EXERCISE AIM:
Show each line from the records below in which the word "dart" occurs.

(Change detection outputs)
§

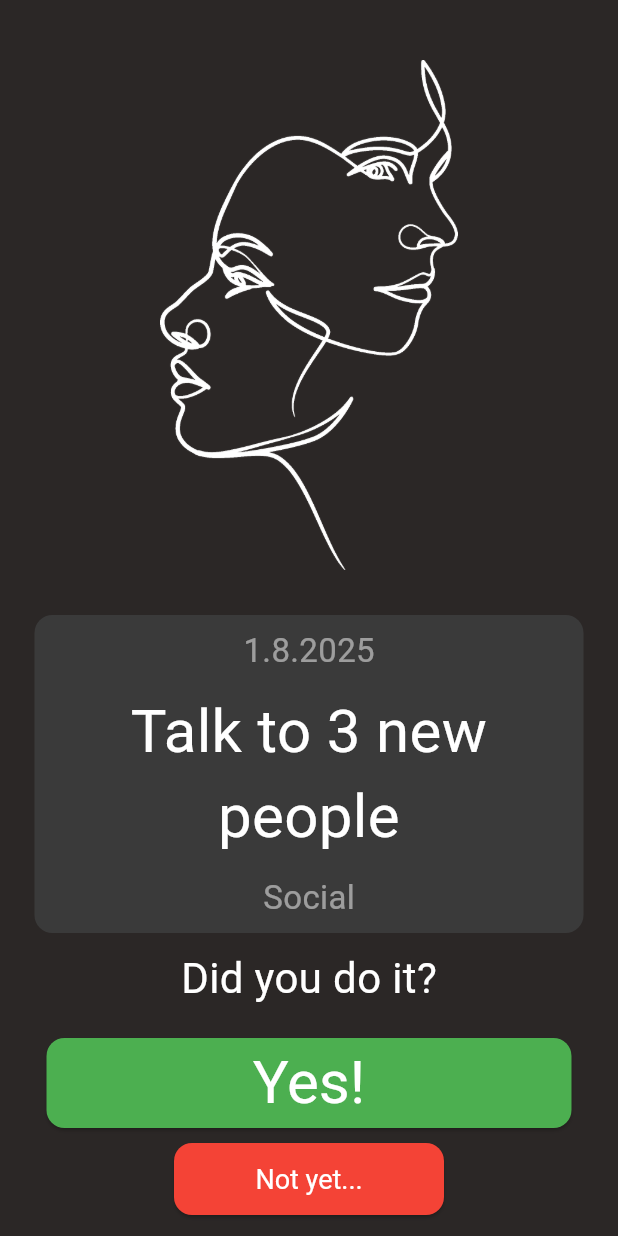
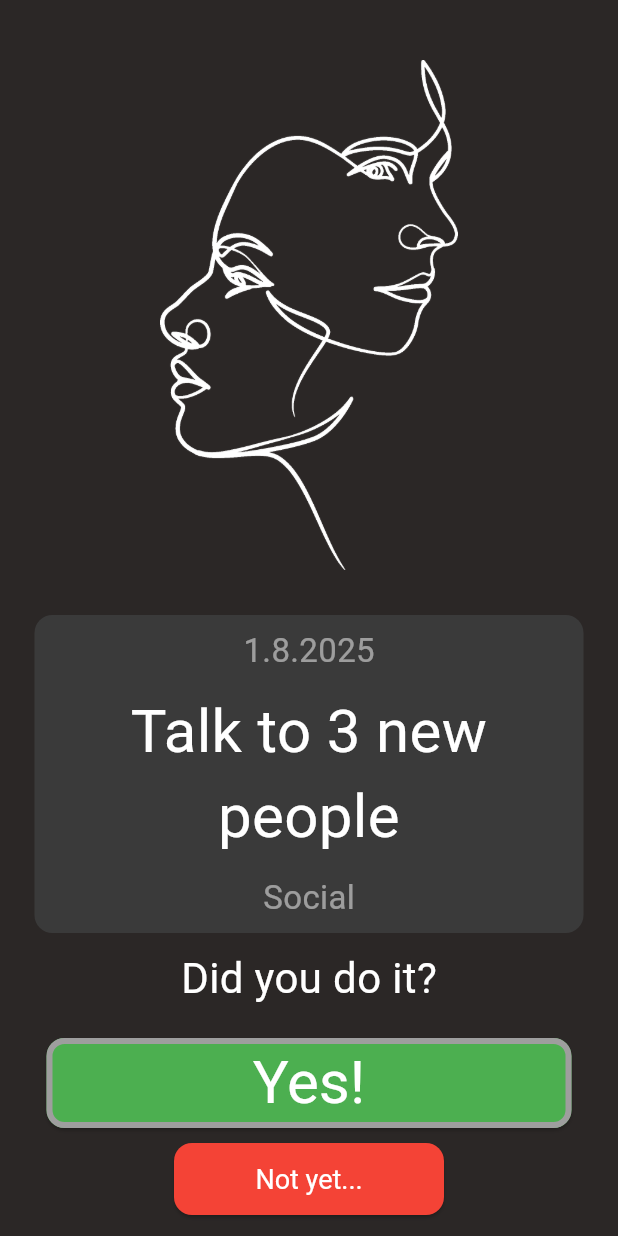
Before and after one commit to temevh/betterbrain, a Flutter app: the screen it shows after launch, on a phone screen of 412 x 824 dp. Run offline on Flutter 3.47's test engine with Material 3 defaults, Android fonts, the phone set to English and light mode, and no system bars.

Commit message:
git test

```diff
--- a/lib/buttons/success_btn.dart
+++ b/lib/buttons/success_btn.dart
@@ -16,6 +16,7 @@ class SuccessBtn extends StatelessWidget {
           textStyle: TextStyle(fontSize: 24),
           shape: RoundedRectangleBorder(
             borderRadius: BorderRadius.circular(12),
+            side: const BorderSide(color: Colors.grey, width: 4),
           ),
         ),
         child: Text("Yes!", style: TextStyle(fontSize: 40)),
```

§

FINAL ANSWER:
--- a/lib/buttons/success_btn.dart
+++ b/lib/buttons/success_btn.dart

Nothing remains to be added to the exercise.